[[ Extracted records open ]]

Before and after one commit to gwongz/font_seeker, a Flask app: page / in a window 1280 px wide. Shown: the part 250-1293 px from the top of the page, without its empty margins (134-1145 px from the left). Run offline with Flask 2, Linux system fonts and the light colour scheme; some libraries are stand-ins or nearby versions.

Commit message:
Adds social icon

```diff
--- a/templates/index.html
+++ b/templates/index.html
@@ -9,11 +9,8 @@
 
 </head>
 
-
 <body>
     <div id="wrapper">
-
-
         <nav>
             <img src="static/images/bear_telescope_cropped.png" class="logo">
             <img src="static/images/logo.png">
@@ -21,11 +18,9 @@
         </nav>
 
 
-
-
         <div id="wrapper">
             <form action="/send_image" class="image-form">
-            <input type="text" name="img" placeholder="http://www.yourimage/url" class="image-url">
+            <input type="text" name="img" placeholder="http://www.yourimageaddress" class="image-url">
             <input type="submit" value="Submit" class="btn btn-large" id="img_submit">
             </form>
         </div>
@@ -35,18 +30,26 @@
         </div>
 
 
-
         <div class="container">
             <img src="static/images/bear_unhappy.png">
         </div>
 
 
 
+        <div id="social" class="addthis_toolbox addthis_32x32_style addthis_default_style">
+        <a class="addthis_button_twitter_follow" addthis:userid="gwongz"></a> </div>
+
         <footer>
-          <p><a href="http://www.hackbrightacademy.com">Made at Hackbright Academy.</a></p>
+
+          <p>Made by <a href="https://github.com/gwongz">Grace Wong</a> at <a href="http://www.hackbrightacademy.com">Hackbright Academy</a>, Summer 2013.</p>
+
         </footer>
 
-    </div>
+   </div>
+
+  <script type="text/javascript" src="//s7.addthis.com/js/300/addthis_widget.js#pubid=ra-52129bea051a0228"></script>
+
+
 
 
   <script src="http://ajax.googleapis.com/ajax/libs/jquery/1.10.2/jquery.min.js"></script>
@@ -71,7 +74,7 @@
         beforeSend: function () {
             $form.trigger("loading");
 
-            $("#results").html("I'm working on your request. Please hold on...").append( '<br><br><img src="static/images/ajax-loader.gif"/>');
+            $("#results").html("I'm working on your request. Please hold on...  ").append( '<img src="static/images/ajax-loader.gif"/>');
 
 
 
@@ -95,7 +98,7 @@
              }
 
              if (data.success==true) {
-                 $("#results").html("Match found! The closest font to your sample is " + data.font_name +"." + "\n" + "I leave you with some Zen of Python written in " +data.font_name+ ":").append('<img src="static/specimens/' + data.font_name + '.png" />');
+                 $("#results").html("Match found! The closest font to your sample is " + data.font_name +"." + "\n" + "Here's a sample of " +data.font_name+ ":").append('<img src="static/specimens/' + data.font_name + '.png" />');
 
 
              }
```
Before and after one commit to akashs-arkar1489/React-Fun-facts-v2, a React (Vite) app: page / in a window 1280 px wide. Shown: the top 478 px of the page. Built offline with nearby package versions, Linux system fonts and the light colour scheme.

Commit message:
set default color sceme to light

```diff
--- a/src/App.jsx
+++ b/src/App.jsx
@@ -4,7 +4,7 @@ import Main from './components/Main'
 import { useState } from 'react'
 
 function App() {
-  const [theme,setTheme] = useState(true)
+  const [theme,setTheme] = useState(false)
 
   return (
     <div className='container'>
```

[[ Extracted records closed ]]

(Task instructions): Print the data in full, with each line exactly as given.

(Expected output):
Before and after one commit to gwongz/font_seeker, a Flask app: page / in a window 1280 px wide. Shown: the part 250-1293 px from the top of the page, without its empty margins (134-1145 px from the left). Run offline with Flask 2, Linux system fonts and the light colour scheme; some libraries are stand-ins or nearby versions.

Commit message:
Adds social icon

```diff
--- a/templates/index.html
+++ b/templates/index.html
@@ -9,11 +9,8 @@
 
 </head>
 
-
 <body>
     <div id="wrapper">
-
-
         <nav>
             <img src="static/images/bear_telescope_cropped.png" class="logo">
             <img src="static/images/logo.png">
@@ -21,11 +18,9 @@
         </nav>
 
 
-
-
         <div id="wrapper">
             <form action="/send_image" class="image-form">
-            <input type="text" name="img" placeholder="http://www.yourimage/url" class="image-url">
+            <input type="text" name="img" placeholder="http://www.yourimageaddress" class="image-url">
             <input type="submit" value="Submit" class="btn btn-large" id="img_submit">
             </form>
         </div>
@@ -35,18 +30,26 @@
         </div>
 
 
-
         <div class="container">
             <img src="static/images/bear_unhappy.png">
         </div>
 
 
 
+        <div id="social" class="addthis_toolbox addthis_32x32_style addthis_default_style">
+        <a class="addthis_button_twitter_follow" addthis:userid="gwongz"></a> </div>
+
         <footer>
-          <p><a href="http://www.hackbrightacademy.com">Made at Hackbright Academy.</a></p>
+
+          <p>Made by <a href="https://github.com/gwongz">Grace Wong</a> at <a href="http://www.hackbrightacademy.com">Hackbright Academy</a>, Summer 2013.</p>
+
         </footer>
 
-    </div>
+   </div>
+
+  <script type="text/javascript" src="//s7.addthis.com/js/300/addthis_widget.js#pubid=ra-52129bea051a0228"></script>
+
+
 
 
   <script src="http://ajax.googleapis.com/ajax/libs/jquery/1.10.2/jquery.min.js"></script>
@@ -71,7 +74,7 @@
         beforeSend: function () {
             $form.trigger("loading");
 
-            $("#results").html("I'm working on your request. Please hold on...").append( '<br><br><img src="static/images/ajax-loader.gif"/>');
+            $("#results").html("I'm working on your request. Please hold on...  ").append( '<img src="static/images/ajax-loader.gif"/>');
 
 
 
@@ -95,7 +98,7 @@
              }
 
              if (data.success==true) {
-                 $("#results").html("Match found! The closest font to your sample is " + data.font_name +"." + "\n" + "I leave you with some Zen of Python written in " +data.font_name+ ":").append('<img src="static/specimens/' + data.font_name + '.png" />');
+                 $("#results").html("Match found! The closest font to your sample is " + data.font_name +"." + "\n" + "Here's a sample of " +data.font_name+ ":").append('<img src="static/specimens/' + data.font_name + '.png" />');
 
 
              }
```
Before and after one commit to akashs-arkar1489/React-Fun-facts-v2, a React (Vite) app: page / in a window 1280 px wide. Shown: the top 478 px of the page. Built offline with nearby package versions, Linux system fonts and the light colour scheme.

Commit message:
set default color sceme to light

```diff
--- a/src/App.jsx
+++ b/src/App.jsx
@@ -4,7 +4,7 @@ import Main from './components/Main'
 import { useState } from 'react'
 
 function App() {
-  const [theme,setTheme] = useState(true)
+  const [theme,setTheme] = useState(false)
 
   return (
     <div className='container'>
```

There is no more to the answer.